● **Provided records**
_ _ _ _ _ _ _

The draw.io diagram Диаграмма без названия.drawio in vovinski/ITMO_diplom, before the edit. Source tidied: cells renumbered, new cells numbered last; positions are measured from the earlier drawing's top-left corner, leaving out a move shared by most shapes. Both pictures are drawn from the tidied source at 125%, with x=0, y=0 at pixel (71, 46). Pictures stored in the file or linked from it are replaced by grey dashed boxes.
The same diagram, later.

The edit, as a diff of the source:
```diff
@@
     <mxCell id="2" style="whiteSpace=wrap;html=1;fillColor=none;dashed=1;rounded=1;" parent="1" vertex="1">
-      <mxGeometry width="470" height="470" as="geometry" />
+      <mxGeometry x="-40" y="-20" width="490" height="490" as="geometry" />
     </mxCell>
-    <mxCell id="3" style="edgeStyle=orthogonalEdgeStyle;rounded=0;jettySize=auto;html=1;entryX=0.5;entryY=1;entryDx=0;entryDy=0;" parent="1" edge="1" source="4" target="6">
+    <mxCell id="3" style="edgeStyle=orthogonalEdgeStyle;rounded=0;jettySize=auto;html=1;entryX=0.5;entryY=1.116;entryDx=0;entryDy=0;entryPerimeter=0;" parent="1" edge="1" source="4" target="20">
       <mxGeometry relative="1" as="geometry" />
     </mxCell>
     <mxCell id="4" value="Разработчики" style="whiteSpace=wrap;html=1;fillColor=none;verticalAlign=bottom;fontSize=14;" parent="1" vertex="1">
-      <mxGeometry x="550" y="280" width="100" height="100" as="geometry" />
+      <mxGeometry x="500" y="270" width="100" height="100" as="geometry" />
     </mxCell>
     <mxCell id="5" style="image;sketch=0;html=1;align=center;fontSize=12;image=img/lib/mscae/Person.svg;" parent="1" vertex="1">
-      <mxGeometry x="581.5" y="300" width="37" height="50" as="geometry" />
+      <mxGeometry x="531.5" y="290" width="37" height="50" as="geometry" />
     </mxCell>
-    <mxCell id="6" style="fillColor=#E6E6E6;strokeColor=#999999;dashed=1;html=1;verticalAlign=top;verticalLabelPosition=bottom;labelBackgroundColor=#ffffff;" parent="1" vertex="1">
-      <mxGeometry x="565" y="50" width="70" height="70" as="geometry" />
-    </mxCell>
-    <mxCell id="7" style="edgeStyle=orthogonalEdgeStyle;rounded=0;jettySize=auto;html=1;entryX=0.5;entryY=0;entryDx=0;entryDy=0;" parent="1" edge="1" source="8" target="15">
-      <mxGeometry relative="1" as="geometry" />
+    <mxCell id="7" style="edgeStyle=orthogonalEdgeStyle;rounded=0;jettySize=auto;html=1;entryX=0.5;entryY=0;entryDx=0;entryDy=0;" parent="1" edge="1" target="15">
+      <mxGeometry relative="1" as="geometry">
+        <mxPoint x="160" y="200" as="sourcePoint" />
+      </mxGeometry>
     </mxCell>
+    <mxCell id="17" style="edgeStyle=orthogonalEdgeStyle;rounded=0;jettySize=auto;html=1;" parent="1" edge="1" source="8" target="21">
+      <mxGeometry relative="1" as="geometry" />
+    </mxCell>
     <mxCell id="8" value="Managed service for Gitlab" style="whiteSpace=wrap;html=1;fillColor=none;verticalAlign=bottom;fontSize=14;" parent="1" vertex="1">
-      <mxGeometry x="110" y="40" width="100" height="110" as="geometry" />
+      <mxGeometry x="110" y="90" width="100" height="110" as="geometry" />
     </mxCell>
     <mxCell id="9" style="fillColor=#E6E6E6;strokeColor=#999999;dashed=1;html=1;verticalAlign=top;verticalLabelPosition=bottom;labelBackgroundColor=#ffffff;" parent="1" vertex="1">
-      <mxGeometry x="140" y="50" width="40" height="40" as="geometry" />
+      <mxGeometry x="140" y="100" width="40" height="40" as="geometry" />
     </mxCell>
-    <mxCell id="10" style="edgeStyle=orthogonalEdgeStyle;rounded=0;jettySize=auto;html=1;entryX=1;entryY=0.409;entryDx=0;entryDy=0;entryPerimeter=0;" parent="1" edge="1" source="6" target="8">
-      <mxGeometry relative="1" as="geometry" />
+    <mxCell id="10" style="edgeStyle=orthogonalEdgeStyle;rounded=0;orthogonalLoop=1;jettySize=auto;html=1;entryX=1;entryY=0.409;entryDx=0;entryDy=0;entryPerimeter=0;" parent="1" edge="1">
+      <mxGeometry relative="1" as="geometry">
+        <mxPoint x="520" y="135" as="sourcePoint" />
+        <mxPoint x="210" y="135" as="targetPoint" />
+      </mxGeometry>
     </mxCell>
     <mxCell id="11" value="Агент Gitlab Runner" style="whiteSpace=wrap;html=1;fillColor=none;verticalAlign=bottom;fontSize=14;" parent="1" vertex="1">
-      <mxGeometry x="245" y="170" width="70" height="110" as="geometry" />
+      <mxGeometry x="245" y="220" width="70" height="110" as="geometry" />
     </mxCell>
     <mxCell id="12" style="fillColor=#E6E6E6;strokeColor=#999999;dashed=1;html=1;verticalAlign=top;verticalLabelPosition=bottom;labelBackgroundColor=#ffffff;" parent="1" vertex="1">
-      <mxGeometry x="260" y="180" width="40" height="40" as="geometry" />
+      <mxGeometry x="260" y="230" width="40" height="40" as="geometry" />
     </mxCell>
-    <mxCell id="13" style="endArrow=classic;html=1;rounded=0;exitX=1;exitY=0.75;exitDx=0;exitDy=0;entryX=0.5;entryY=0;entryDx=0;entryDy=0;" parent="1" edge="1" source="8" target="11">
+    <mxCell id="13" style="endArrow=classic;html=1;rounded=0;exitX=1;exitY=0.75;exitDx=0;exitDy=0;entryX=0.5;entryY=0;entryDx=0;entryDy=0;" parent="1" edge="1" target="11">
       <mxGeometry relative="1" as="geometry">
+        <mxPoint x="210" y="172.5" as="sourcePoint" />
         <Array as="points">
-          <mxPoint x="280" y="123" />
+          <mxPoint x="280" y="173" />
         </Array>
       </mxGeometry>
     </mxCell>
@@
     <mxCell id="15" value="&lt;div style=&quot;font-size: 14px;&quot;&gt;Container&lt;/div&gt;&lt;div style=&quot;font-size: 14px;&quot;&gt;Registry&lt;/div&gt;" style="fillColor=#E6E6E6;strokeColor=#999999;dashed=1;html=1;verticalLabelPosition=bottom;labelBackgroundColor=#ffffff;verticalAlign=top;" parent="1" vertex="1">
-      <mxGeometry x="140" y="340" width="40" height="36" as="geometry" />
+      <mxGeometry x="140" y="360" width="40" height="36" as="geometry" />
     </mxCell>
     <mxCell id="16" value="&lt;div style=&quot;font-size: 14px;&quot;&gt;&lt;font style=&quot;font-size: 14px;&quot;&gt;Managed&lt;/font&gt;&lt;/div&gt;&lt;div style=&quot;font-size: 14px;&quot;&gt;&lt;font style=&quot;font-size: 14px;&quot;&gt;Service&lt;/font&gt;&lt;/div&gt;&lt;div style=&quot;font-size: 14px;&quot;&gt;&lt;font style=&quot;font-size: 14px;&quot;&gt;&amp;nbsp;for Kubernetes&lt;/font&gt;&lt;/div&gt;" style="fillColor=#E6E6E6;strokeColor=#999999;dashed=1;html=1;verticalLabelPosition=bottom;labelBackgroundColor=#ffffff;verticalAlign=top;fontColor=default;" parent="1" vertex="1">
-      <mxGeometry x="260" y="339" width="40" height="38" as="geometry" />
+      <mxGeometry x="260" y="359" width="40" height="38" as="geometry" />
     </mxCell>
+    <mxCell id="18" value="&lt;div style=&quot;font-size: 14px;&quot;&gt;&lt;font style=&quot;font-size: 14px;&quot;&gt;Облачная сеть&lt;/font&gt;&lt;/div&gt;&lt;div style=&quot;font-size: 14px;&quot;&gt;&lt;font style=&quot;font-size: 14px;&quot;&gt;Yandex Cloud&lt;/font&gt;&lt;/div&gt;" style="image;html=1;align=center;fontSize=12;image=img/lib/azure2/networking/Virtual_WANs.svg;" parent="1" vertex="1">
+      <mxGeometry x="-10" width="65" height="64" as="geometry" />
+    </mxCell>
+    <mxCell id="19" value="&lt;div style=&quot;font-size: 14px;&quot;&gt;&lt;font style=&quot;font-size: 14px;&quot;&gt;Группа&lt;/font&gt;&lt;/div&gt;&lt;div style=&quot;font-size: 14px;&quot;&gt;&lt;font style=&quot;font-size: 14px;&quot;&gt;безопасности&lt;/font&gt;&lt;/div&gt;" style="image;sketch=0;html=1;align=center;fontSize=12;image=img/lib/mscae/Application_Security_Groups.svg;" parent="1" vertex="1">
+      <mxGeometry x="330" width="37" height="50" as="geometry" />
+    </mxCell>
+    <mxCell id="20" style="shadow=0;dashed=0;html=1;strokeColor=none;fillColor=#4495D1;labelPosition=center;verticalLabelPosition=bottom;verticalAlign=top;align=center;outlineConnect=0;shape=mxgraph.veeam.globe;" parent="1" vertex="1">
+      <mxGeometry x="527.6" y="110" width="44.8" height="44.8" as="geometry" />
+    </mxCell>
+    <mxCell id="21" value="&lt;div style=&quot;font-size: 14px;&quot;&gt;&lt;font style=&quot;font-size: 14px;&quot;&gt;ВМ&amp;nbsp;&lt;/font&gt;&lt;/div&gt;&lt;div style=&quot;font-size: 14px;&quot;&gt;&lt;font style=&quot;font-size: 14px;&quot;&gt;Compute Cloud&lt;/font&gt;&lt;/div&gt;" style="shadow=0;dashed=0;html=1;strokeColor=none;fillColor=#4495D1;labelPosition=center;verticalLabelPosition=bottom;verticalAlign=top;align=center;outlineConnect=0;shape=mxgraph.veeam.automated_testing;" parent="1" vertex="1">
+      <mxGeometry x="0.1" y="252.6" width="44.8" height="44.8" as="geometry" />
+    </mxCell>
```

_ _ _ _ _ _ _

● **Directions**
Using the listing above, report each line that mentions the word "whiteSpace".

● **Solution to the exercise**
     <mxCell id="2" style="whiteSpace=wrap;html=1;fillColor=none;dashed=1;rounded=1;" parent="1" vertex="1">
     <mxCell id="4" value="Разработчики" style="whiteSpace=wrap;html=1;fillColor=none;verticalAlign=bottom;fontSize=14;" parent="1" vertex="1">
     <mxCell id="8" value="Managed service for Gitlab" style="whiteSpace=wrap;html=1;fillColor=none;verticalAlign=bottom;fontSize=14;" parent="1" vertex="1">
     <mxCell id="11" value="Агент Gitlab Runner" style="whiteSpace=wrap;html=1;fillColor=none;verticalAlign=bottom;fontSize=14;" parent="1" vertex="1">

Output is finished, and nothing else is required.